“A master can tell you what he expects of you. A teacher, though awakens your own expectations.” ~Patricia Neal

Teaching is so much more than simply transferring knowledge. It is about inspiring others to discover their passion and their creativity. It is about stimulating others to unleash their potential and make the world in which we live a happier place. As researchers, we have an opportunity (do I dare saying an obligation?) to impact the lives of aspiring students for the better. Each student brings unique perspectives, has a different style to understand, absorb, and apply knowledge. There is no one-size-fits-all approach to efficient teaching. Flexibly adjusting teaching methodologies based on the temperament and the resulting learning styles of students is a must. I have been lucky enough to continue teaching and working with students while advancing technology in my day job at Bell Labs on many occasions, including:.

  • Adjunct Professor at Columbia University, New York, USA: For three subsequent spring semesters, I accepted an offer as Adjunct Professor at Columbia University in New York, USA, teaching a graduate course on “Content Networking”. The course is based on our book Content Networking: Architecture, Protocols, and Practice.
  • Invited lecturer at University of Karlsruhe, Germany: I taught an earlier version of the Content Networking class at University of Karlsruhe, Germany.
  • Invited lecturer at Technical University of Braunschweig, Germany: Teaching a graduate class on modern Internet technologies, from Internet architectures and protocols to principles underlying the World Wide Web.
  • Invited lecturer at Technical University Ilmenau, Germany: Teaching a graduate networking class on Transport Protocols for High Speed Networking
  • Lecturer at University of Karlsruhe, Germany: While working on my Ph.D., I created and taught three graduate lectures on High Speed Networking at the University of Karlsruhe, Germany. The lecture taught students about techniques and protocols for broadband communication, the next generation Internet, and the latest activities in the Internet Engineering Task Force (IETF). Each of these lectures attracted about 80-100 graduate students.

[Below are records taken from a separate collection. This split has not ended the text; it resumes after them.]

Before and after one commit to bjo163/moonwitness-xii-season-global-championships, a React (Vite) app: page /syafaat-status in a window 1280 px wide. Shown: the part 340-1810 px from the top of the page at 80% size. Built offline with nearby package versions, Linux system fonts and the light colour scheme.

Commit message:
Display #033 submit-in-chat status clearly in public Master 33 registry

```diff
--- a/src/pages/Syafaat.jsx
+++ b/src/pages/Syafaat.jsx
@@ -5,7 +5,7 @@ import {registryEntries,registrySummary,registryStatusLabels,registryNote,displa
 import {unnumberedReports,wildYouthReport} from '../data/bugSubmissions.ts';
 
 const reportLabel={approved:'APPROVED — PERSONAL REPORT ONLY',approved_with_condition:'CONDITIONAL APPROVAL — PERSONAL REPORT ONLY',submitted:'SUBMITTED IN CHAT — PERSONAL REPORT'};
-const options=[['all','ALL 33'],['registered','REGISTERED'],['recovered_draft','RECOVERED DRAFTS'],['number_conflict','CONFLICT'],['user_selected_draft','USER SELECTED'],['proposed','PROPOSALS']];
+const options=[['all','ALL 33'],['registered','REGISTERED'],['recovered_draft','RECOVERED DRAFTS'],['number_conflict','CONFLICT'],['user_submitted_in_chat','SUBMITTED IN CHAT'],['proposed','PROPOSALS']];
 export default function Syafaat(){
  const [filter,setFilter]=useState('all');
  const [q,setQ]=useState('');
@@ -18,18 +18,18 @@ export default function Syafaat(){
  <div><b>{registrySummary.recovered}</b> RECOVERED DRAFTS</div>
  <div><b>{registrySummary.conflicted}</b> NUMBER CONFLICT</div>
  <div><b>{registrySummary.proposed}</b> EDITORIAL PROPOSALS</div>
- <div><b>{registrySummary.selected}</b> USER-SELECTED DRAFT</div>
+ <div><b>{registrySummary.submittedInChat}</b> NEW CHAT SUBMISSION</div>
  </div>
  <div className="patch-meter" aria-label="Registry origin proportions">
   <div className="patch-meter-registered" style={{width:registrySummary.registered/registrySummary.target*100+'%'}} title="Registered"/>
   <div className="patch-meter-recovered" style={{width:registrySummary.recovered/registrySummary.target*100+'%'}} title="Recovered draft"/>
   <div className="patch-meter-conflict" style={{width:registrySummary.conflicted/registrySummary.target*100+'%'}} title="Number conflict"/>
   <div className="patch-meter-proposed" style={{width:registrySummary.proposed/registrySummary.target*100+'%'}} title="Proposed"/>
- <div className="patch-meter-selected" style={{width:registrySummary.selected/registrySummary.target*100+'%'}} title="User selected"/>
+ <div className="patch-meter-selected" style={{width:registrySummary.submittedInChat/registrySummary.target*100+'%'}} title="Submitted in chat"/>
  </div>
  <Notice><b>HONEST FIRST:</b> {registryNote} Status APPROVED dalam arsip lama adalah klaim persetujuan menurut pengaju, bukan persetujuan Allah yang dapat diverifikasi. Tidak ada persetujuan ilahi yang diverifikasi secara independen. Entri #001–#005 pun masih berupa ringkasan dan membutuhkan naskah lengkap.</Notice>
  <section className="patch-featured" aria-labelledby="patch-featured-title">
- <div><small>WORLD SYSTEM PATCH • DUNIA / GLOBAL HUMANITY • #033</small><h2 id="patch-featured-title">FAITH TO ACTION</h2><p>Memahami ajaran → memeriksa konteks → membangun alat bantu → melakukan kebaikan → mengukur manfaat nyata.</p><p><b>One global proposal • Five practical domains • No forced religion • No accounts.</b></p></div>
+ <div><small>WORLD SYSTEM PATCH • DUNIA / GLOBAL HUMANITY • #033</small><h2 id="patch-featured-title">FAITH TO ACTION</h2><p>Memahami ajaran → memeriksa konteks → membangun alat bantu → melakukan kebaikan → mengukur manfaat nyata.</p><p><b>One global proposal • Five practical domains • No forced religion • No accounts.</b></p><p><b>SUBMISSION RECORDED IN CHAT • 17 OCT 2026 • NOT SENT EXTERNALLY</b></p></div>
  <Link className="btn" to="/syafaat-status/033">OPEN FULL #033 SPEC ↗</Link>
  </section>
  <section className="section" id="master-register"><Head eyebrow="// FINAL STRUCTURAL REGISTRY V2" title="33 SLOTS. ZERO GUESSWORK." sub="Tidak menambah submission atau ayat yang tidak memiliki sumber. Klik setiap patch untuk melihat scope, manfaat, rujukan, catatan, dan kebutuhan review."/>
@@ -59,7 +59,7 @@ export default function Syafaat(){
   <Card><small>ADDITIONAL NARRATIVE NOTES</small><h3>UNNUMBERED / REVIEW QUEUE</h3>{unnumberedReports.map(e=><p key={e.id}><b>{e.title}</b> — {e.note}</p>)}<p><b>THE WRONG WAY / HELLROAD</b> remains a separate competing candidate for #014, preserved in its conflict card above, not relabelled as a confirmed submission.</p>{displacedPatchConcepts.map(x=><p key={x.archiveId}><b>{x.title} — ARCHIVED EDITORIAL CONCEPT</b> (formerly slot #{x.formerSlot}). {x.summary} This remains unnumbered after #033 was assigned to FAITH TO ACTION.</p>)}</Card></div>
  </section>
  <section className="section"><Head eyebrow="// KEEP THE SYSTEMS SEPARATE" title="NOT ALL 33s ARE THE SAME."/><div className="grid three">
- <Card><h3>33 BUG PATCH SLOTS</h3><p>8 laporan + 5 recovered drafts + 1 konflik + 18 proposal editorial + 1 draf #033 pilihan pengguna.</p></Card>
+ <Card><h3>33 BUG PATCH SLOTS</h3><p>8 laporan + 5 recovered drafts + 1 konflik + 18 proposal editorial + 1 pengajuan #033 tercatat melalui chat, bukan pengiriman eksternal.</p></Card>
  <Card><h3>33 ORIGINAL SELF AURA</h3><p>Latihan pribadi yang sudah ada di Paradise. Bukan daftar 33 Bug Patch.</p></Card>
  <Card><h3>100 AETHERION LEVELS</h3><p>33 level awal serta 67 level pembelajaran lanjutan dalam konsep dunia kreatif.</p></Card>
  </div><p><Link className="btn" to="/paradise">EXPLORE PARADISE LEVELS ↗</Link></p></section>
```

I have also enjoyed giving tutorials at international conferences such as ACM Multimedia, Word Wide Web Conference, Networked Group Communication, and IEEE International Conference on Network Protocols. In addition to lectures, I organized many seminars and practical courses at various Universities. I am proud to have advised more than 30 master’s students, more than 15 undergraduate students, and to have served on the Ph.D. committee of students from Georgia Institute of Technology (Atlanta, USA) and University of Oregon (Oregon, USA).


“Blogging is to writing what extreme sports are to athletics: more free-form, more accident-prone, less formal, more alive. It is, in many ways, writing out loud” ~Andrew Sullivan

If you are interested in exploring the extreme sport version of my writing, go ahead and check out my accident-prone, less-formal, and more alive bloggy blurbs by clicking here.


“Any man who reads too much and uses his own brain too little falls into lazy habits of thinking.” ~Albert Einstein

Modern technology has changed the way we share and disseminate our ideas, results, feelings, and experiences. In the past, publications in form of books, papers, and reports were the quintessential tools for researchers to spread their insights and to validate key findings. These days, such traditional publication methods are complemented – if not overtaken – by new publishing vehicles such as blogs, video reports, podcasts, online forums, and others. Nevertheless, you can find a selection of my mostly older publications by clicking on this link.


Book available now!

Content Networking: Architecture, Protocols, and Practice.
By Markus Hofmann and Leland Beaumont.
Available now, Hardback, ISBN 1-55860-834-6.
For more information, click here.
Order on Amazon or Barnes & Noble.